Josh Thole led off with a walk, and Ruben Tejada bunted him to second on Hernandez's 95th pitch. Mets Manager Jerry Manuel inserted Lucas Duda, a left-handed call-up who was 1 for 22. Switch hitter Angel Pagan stood on deck, and Riggleman did not want Pagan batting left-handed against Hernandez. So Hernandez, no matter what, would be done in one batter.
Riggleman knew Manuel would replace Duda with a right-handed pinch-hitter if he summoned the left-handed Burnett. That's exactly what Riggleman wanted - right-handed batters were hitting .183 against Burnett this season.
When Riggleman took the ball from Hernandez, Manuel pulled back Duda and sent to the plate Nick Evans, another call-up, but a right-handed one. And Burnett overpowered him. Evans sliced three outside fastballs into the Nationals dugout or crowd at nearly a 90-degree angle, well late with his swing.
"He was taking some funky swings," Burnett said.
Burnett threw a fourth fastball, this one inside, and Evans again swung late. Evans broke his bat and sent the ball down the line, toward first baseman Dunn, which was not a promising development.
"A right-handed hitter hitting a ball against a left-handed pitcher down the first-base line, you might see that two or three times a year," Riggleman said. "That's about it."
Dunn stumbled one step, lunged and watched the ball roll past, about a foot from his glove. Thole cruised home, and Evans motored to second with the go-ahead double.
"You don't see too many broken-bat, fastballs in down the first-base line," Burnett said. "I guess when you're a lefty, anything can happen."
The Nationals' bats stayed silent for the remainder of the game. They could have broken the game open in the sixth inning, when Dunn laced a single to right field and loaded the bases with one out. But Roger Bernadina popped up to third and Michael Morse followed with a grounder to short, ending the threat.

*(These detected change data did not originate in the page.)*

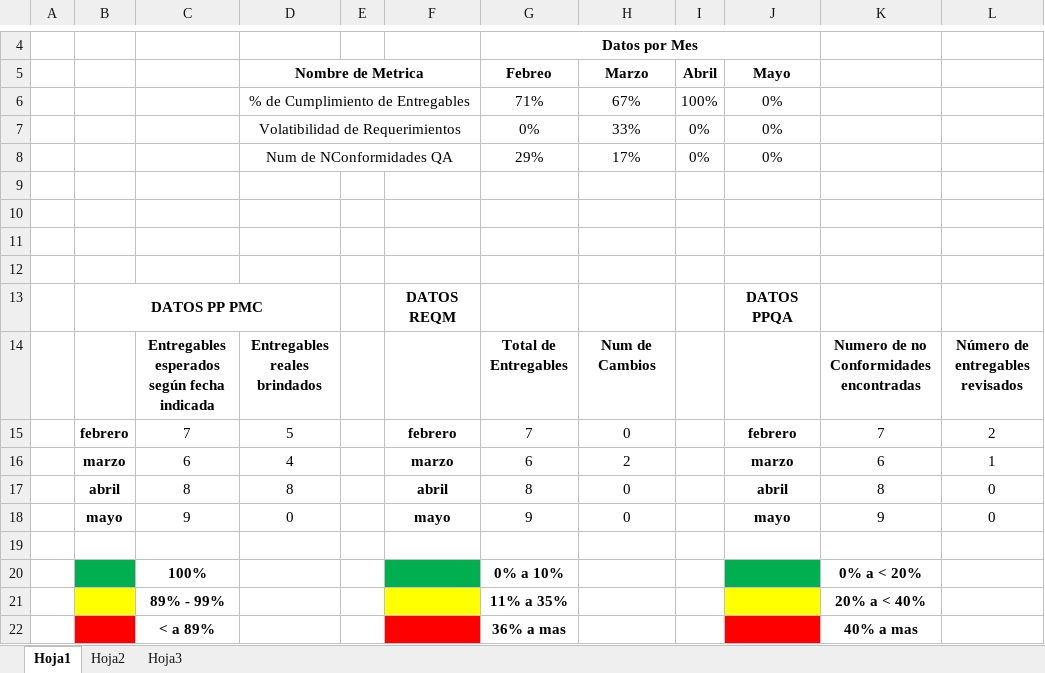
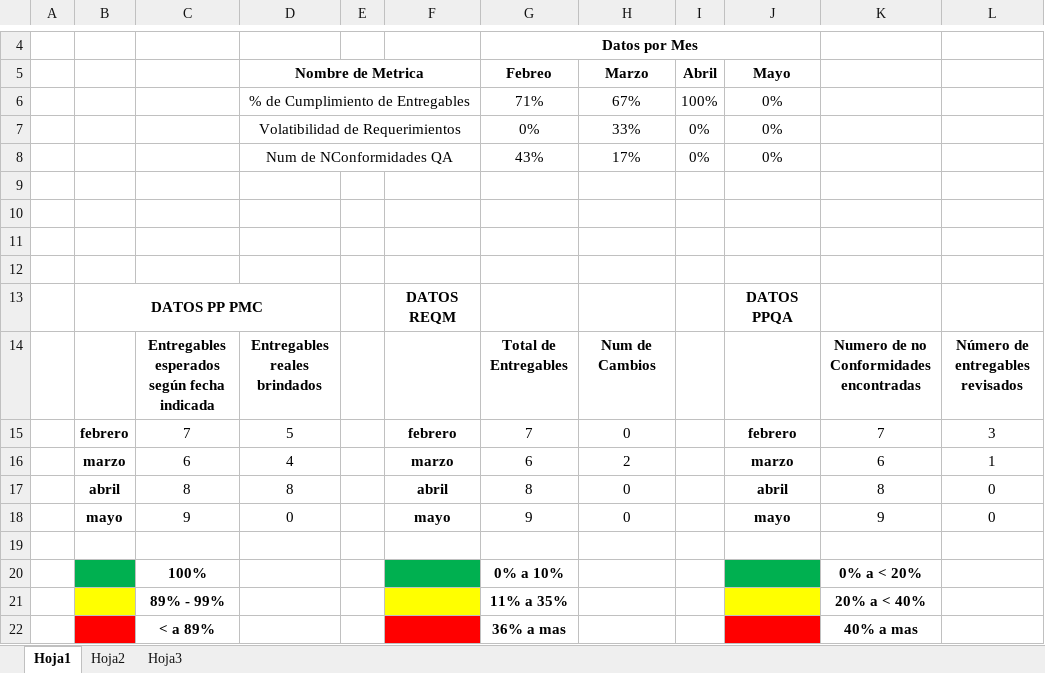
Before and after one commit to AmiraLanao/Area_PPQA, an Excel workbook: IFTC.PPQA.RE03_Registro de resultados de metricas_(v1.0).xlsx, sheet Hoja1, drawn as a sheet; only a part is shown, gaps mark what is left out; values as stored, in another font and other column widths than the file's, no borders; charts and pictures not drawn; the diff names each change by its address in the sheet, - before the commit and + after, or states it on an @@ line.

```diff
--- a/IFTC.PPQA.RE03_Registro de resultados de metricas_(v1.0).xlsx (sheet Hoja1)
+++ b/IFTC.PPQA.RE03_Registro de resultados de metricas_(v1.0).xlsx (sheet Hoja1)
-G8 (Febreo): 29%
+G8 (Febreo): 43%
-L15: 2
+L15: 3
```
Also changed, not shown: IFTC.PPQA.RE01_Herramienta de Gestión QA_(v2.0).xlsx, 1 other file.
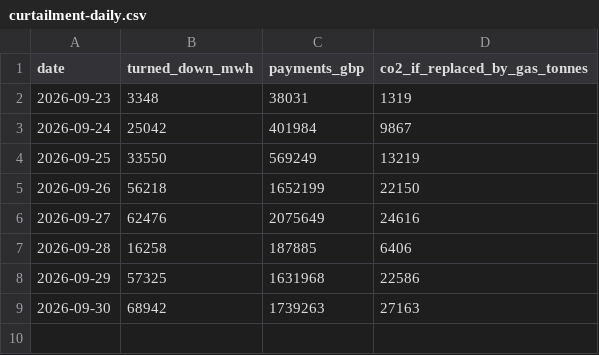
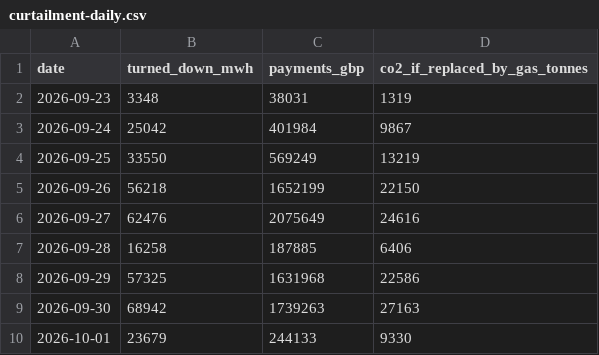
Before and after one commit to Delwyno/The-UK-Power-Flow-Llif-Pwer-y-DU, a CSV file: data/open/curtailment-daily.csv, drawn as a sheet; the diff names each change by its address in the sheet, - before the commit and + after, or states it on an @@ line.

```diff
--- a/data/open/curtailment-daily.csv
+++ b/data/open/curtailment-daily.csv
+row 10: 2026-10-01 | 23679 | 244133 | 9330
```
Also changed, not shown: data/open/carbon-daily.csv, data/open/connection-queue-by-site.csv, 17 other files.
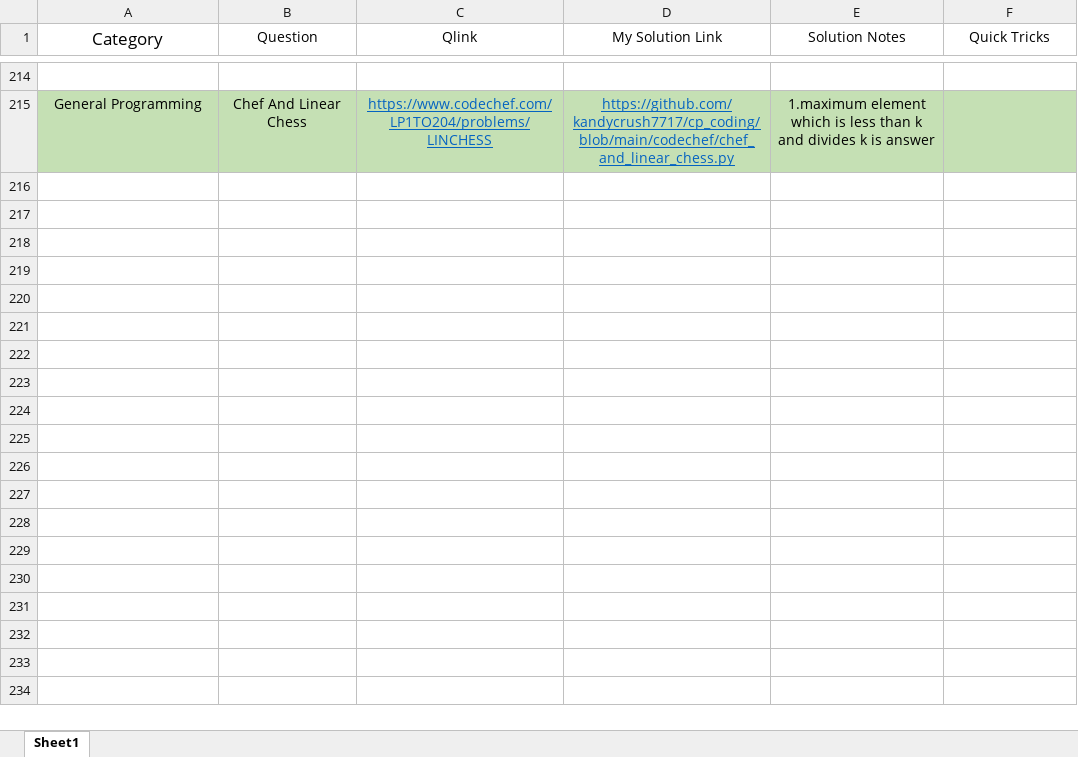
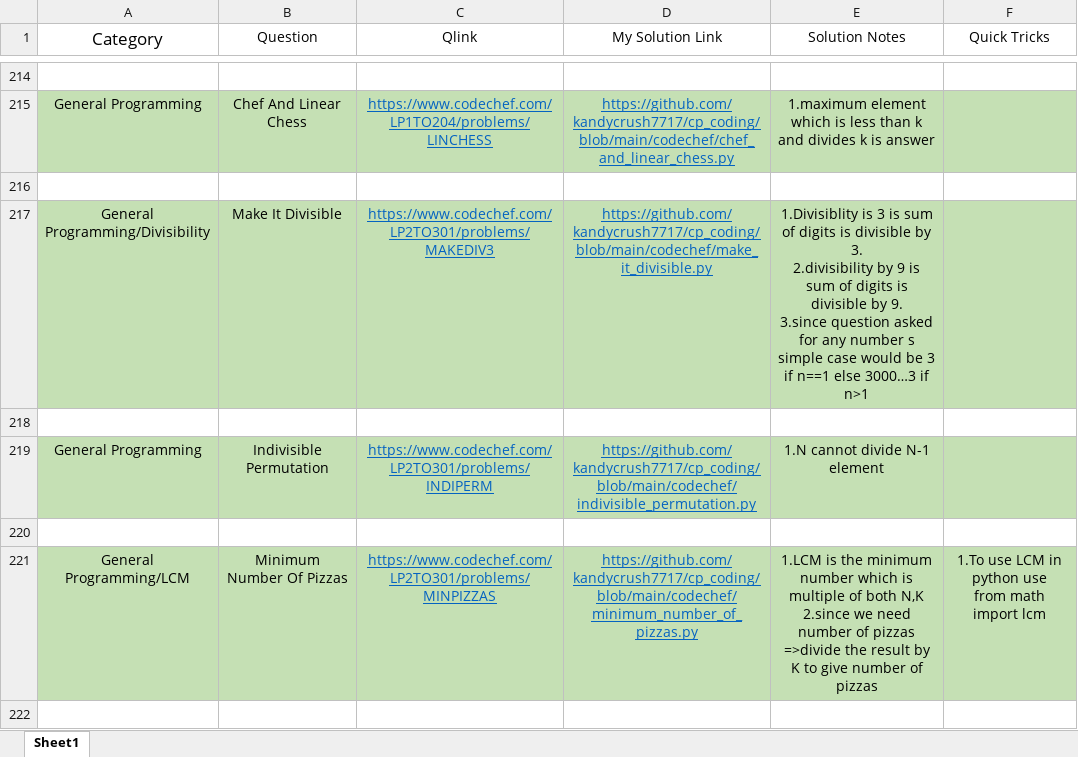
Before and after one commit to kandycrush7717/cp_coding, an Excel workbook: Review_notes.xlsx, sheet Sheet1, drawn as a sheet; only a part is shown, gaps mark what is left out; values as stored, in another font and other column widths than the file's, no borders; ↵ is a line break in a cell; the diff covers the shown part only; the diff names each change by its address in the sheet, - before the commit and + after, or states it on an @@ line.

Commit message:
updated Notes

```diff
--- a/Review_notes.xlsx (sheet Sheet1)
+++ b/Review_notes.xlsx (sheet Sheet1)
+row 216: (empty)
+row 217: General Programming/Divisibility | Make It Divisible | https://www.codechef.com/LP2TO301/problems/MAKEDIV3 | https://github.com/kandycrush7717/cp_coding/blob/main/codechef/make_it_divisible.py | 1.Divisiblity is 3 is sum of digits is divisible by 3. ↵ 2.divisibility by 9 is sum of digits is divisible by 9. ↵ 3.since question asked for any number s simple case would be 3 if n==1 else 3000…3 if n>1
+row 218: (empty)
+row 219: General Programming | Indivisible Permutation | https://www.codechef.com/LP2TO301/problems/INDIPERM | https://github.com/kandycrush7717/cp_coding/blob/main/codechef/indivisible_permutation.py | 1.N cannot divide N-1 element
+row 220: (empty)
+row 221: General Programming/LCM | Minimum Number Of Pizzas | https://www.codechef.com/LP2TO301/problems/MINPIZZAS | https://github.com/kandycrush7717/cp_coding/blob/main/codechef/minimum_number_of_pizzas.py | 1.LCM is the minimum number which is multiple of both N,K ↵ 2.since we need number of pizzas =>divide the result by K to give number of pizzas | 1.To use LCM in python use ↵ from math import lcm
+row 222: (empty)
```
Also changed, not shown: 7 added rows elsewhere in this sheet.
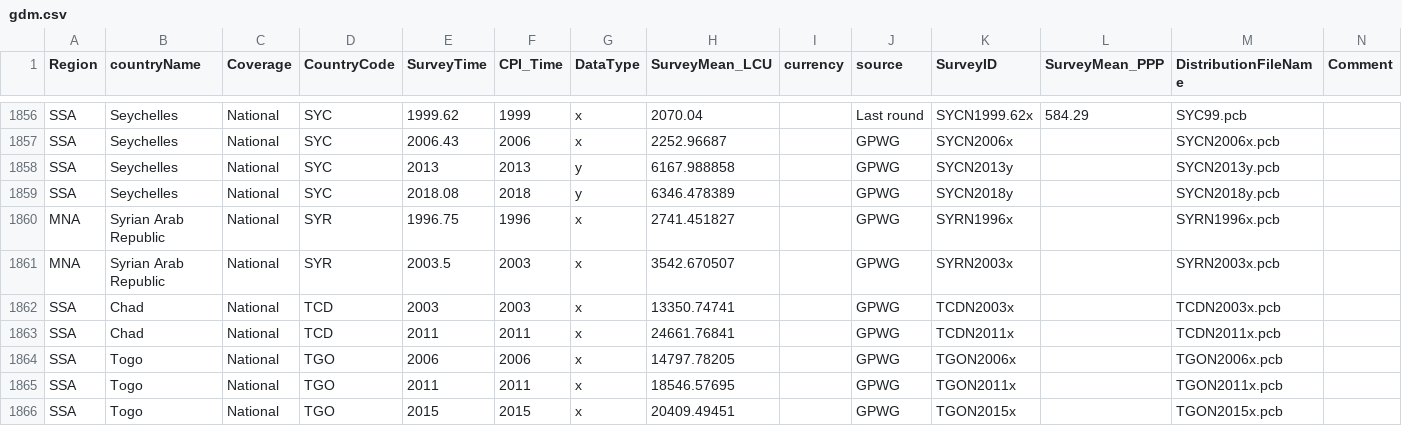
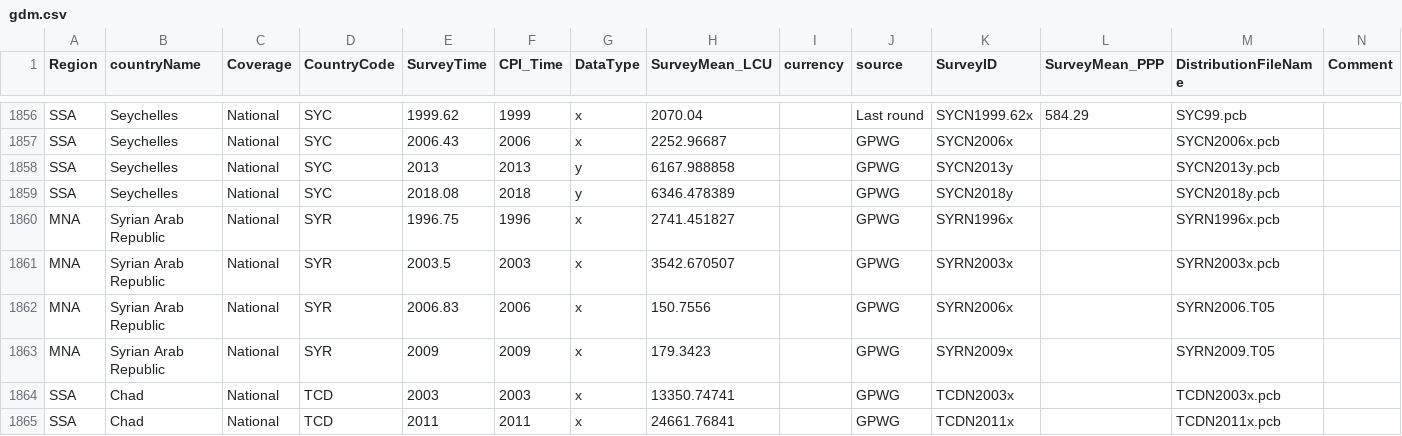
Before and after one commit to PIP-Technical-Team/aux_gdm, a CSV file: gdm.csv, drawn as a sheet; only a part is shown, gaps mark what is left out; the shorter side is filled out with more unchanged rows; the diff names each change by its address in the sheet, - before the commit and + after, or states it on an @@ line.

Commit message:
SYR 2007 and 2009 group data
Add new group data for SYR2007 and 2009. @andres check the distribution name
SYRN2006.T05
SYRN2009.T05

```diff
--- a/gdm.csv
+++ b/gdm.csv
+row 1862: MNA | Syrian Arab Republic | National | SYR | 2006.83 | 2006 | x | 150.7556 |  | GPWG | SYRN2006x |  | SYRN2006.T05
+row 1863: MNA | Syrian Arab Republic | National | SYR | 2009 | 2009 | x | 179.3423 |  | GPWG | SYRN2009x |  | SYRN2009.T05
```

At least Ramos became the latest September call-up to take the Nationals' minds off how far they are from contending, going 2 for 3 with a double and his first career homer. The Nationals believe Ramos, 23, will become part of their bedrock, their catcher for years to come, because of his vast and obvious defensive skill. But they also believe his raw strength and easy swing give him the potential to someday clobber home runs like few catchers can. He hit a home run only once every 37.9 at-bats in the minors, but they see him potentially hitting about 20 in a season.
"When he swings the bat," Riggleman said, "the ball really jumps."
On Wednesday, he showed why. In his first at-bat, he poked a single up the middle, the Nationals' first hit off Dickey, and with hustle turned it into a double. When he came to bat a second time in the fifth, the Nationals had only two hits against Dickey, the second a single by Morse two batters earlier.
Ramos had rare insight into Dickey, the 35-year-old who might be the comeback story of the season. Ramos caught Dickey during spring training in 2009, when both played in the Twins organization.
"Today when I faced him, I know a little bit how he likes to pitch in different counts," Ramos said. "I was ready for his knuckleball. I never try to pull that ball, because if you try to pull that pitch, it's a groundball to shortstop, third base for sure. I always try to stay in the middle."
Sure enough, Dickey threw him two 77-mph knuckleballs. The second stayed up in the strike zone. The ball exploded off Ramos's bat and over the center field fence, onto the grassy berm beyond the wall. The first home run of his career had tied the score at 2. The Nationals could savor Ramos's first homer even as they absorbed the familiar feeling of another loss.
"I'm excited I hit the home run," Ramos said. "I'm not too excited, because we lost."